Place the tomatoes in a colander set over a bowl and toss them with the kosher salt. Drain at room temperature, tossing occasionally. Drain for a minimum of 15 minutes. Remove the colander from the bowl with the tomato juice. Add to the juice in the bowl the shallot, garlic, vinegar and sugar. Whisking constantly, drizzle in the remaining olive oil. Season the dressing to taste with salt and pepper.
Combine the bread cubes, tomatoes and dressing in a large bowl then toss with basil leaves. Let rest for 30 minutes before serving, tossing occasionally until the dressing is completely absorbed into the bread.
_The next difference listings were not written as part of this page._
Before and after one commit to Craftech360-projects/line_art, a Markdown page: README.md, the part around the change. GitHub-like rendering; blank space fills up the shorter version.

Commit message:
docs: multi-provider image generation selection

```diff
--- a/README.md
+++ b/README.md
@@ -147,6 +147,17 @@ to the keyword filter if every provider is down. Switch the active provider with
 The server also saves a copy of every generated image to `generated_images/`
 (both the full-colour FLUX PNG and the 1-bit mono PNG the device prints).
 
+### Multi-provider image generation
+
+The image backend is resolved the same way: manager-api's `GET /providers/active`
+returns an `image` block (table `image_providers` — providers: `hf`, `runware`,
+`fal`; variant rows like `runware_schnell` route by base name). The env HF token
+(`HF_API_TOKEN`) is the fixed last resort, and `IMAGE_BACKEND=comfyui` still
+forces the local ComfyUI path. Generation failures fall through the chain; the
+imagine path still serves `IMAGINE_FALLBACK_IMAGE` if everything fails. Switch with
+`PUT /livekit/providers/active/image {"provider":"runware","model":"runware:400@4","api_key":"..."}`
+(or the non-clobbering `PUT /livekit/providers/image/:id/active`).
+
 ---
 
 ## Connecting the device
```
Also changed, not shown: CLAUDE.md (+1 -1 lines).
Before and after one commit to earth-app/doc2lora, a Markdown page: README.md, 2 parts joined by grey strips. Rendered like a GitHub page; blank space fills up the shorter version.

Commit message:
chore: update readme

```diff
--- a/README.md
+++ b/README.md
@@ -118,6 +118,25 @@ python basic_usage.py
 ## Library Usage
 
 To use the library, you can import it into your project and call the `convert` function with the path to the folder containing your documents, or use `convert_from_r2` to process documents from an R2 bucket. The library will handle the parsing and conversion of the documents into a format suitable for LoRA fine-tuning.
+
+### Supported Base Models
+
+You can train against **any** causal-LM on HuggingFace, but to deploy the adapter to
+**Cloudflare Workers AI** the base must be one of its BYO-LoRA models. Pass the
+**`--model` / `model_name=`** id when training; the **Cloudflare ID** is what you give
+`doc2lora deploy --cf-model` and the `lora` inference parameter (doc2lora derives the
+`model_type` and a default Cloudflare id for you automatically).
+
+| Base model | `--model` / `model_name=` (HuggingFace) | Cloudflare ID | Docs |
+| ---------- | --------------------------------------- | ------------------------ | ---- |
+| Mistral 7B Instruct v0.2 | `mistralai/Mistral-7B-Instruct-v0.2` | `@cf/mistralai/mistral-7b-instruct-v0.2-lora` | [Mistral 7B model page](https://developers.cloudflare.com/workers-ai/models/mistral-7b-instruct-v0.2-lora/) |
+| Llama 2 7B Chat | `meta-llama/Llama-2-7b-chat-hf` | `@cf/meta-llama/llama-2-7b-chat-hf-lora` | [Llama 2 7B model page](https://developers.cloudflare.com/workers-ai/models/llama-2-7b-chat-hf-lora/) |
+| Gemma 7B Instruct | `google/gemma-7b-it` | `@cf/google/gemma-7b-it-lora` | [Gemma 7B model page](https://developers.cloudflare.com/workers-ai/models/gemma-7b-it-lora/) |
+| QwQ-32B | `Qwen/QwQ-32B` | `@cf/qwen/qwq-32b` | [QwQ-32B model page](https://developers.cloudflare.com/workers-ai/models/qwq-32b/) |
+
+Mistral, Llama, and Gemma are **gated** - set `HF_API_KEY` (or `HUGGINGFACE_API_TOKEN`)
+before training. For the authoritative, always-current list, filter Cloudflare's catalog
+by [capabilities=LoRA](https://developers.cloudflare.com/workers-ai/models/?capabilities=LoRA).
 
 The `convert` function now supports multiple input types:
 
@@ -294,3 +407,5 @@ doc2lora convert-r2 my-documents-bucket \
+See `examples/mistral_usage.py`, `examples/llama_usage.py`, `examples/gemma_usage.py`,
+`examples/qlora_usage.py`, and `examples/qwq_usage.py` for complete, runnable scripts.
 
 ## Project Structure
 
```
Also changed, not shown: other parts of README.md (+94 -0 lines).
Additional variations on panzanella are endless. Here are a few ideas, but use your imagination and incorporate your own favorite ingredients:
- Get creative with the bread! Try naan, marbled rye or multi-grain bread. Cornbread is an option too, and makes the panzanella suitable for adding interesting non-traditional ingredients like black beans and roasted corn.
- For added protein, try tossing in grilled steak, chicken or salmon. Pancetta is another great option. Not a meat eater? Try adding your favorite bean(s).
- Cheese adds another dimension to panzanella. Experiment with fresh mozzarella, feta or burrata cheese.
- Add your favorite fresh garden vegetables like cucumbers, peppers, green beans and radishes. Spring mix, radicchio, shaved fennel, kale, or arugula will add texture and another level of flavor. Try adding roasted vegetables like brussels sprouts, zucchini, butternut squash or eggplant.
- Round out the dish with capers, kalamata olives, sundried tomatoes or anchovies.
Have fun in the kitchen!